◆ **PROBLEM TO WORK ON**
Each line below should be retyped exactly, with no pictures.

+ + + + +

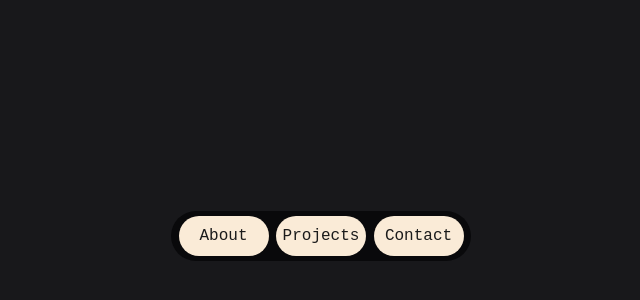
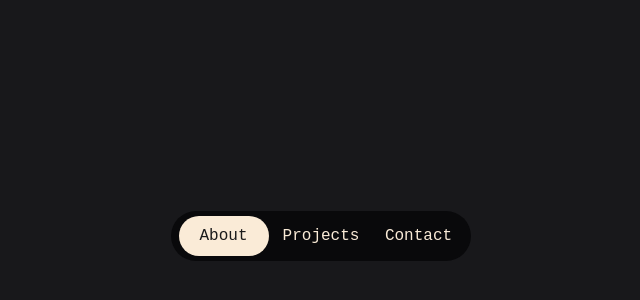
Before and after one commit to erratinsilentio/portfolio, a Vue app in the folder client/: page / in a window 1280 px wide. Shown: the part 404-704 px from the top of the page, without its empty margins (319-959 px from the left). Built offline with nearby package versions, Linux system fonts and the light colour scheme.

Commit message:
basic navbar ui done

```diff
--- a/client/src/components/Navbar.vue
+++ b/client/src/components/Navbar.vue
@@ -1,12 +1,14 @@
 <script setup lang="ts">
+import { Page } from '../types/types'
+import { store } from '../store/store'
 </script>
 
 <template>
 <nav>
     <ul>
-        <li>About</li>
-        <li>Projects</li>
-        <li>Contact</li>
+        <li @click="store.setPage(Page.About)" :class="{current: store.page === Page.About}">{{ Page.About }}</li>
+        <li @click="store.setPage(Page.Projects)" :class="{current: store.page === Page.Projects}">{{ Page.Projects }}</li>
+        <li @click="store.setPage(Page.Contact)" :class="{current: store.page === Page.Contact}">{{ Page.Contact }}</li>
     </ul>
 </nav>
 </template>
@@ -36,18 +38,28 @@ ul{
 }
 
 li{
-    background-color: antiquewhite;
-    color: #1b1b1b;
+    color: antiquewhite;
     width: 90px;
     height: 40px;
     display: flex;
     justify-content: center;
     align-items: center;
     border-radius: 200px;
+    cursor: pointer;
 
 }
 
 li:hover{
     background-color: #1b1b1b;
 }
+
+.current{
+    background-color: antiquewhite;
+    color: #1b1b1b;
+}
+
+.current:hover{
+    background-color: white;
+    transition-duration: 0.2s;
+}
 </style>
--- a/client/src/store/store.ts
+++ b/client/src/store/store.ts
@@ -1,6 +1,9 @@
 import { reactive } from "vue";
 import { Page, Store } from "../types/types";
 
-export const store: Store = reactive({
+export const store = reactive<Store>({
   page: Page.About,
+  setPage(arg: Page) {
+    this.page = arg;
+  },
 });
--- a/client/src/types/types.ts
+++ b/client/src/types/types.ts
@@ -1,9 +1,10 @@
 export enum Page {
-  Home = "Home",
   About = "About",
+  Projects = "Projects",
   Contact = "Contact",
 }
 
 export interface Store {
   page: Page;
+  setPage: (arg: Page) => void;
 }
```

+ + + + +

◆ **RESULT OF THE EXERCISE**
Before and after one commit to erratinsilentio/portfolio, a Vue app in the folder client/: page / in a window 1280 px wide. Shown: the part 404-704 px from the top of the page, without its empty margins (319-959 px from the left). Built offline with nearby package versions, Linux system fonts and the light colour scheme.

Commit message:
basic navbar ui done

```diff
--- a/client/src/components/Navbar.vue
+++ b/client/src/components/Navbar.vue
@@ -1,12 +1,14 @@
 <script setup lang="ts">
+import { Page } from '../types/types'
+import { store } from '../store/store'
 </script>
 
 <template>
 <nav>
     <ul>
-        <li>About</li>
-        <li>Projects</li>
-        <li>Contact</li>
+        <li @click="store.setPage(Page.About)" :class="{current: store.page === Page.About}">{{ Page.About }}</li>
+        <li @click="store.setPage(Page.Projects)" :class="{current: store.page === Page.Projects}">{{ Page.Projects }}</li>
+        <li @click="store.setPage(Page.Contact)" :class="{current: store.page === Page.Contact}">{{ Page.Contact }}</li>
     </ul>
 </nav>
 </template>
@@ -36,18 +38,28 @@ ul{
 }
 
 li{
-    background-color: antiquewhite;
-    color: #1b1b1b;
+    color: antiquewhite;
     width: 90px;
     height: 40px;
     display: flex;
     justify-content: center;
     align-items: center;
     border-radius: 200px;
+    cursor: pointer;
 
 }
 
 li:hover{
     background-color: #1b1b1b;
 }
+
+.current{
+    background-color: antiquewhite;
+    color: #1b1b1b;
+}
+
+.current:hover{
+    background-color: white;
+    transition-duration: 0.2s;
+}
 </style>
--- a/client/src/store/store.ts
+++ b/client/src/store/store.ts
@@ -1,6 +1,9 @@
 import { reactive } from "vue";
 import { Page, Store } from "../types/types";
 
-export const store: Store = reactive({
+export const store = reactive<Store>({
   page: Page.About,
+  setPage(arg: Page) {
+    this.page = arg;
+  },
 });
--- a/client/src/types/types.ts
+++ b/client/src/types/types.ts
@@ -1,9 +1,10 @@
 export enum Page {
-  Home = "Home",
   About = "About",
+  Projects = "Projects",
   Contact = "Contact",
 }
 
 export interface Store {
   page: Page;
+  setPage: (arg: Page) => void;
 }
```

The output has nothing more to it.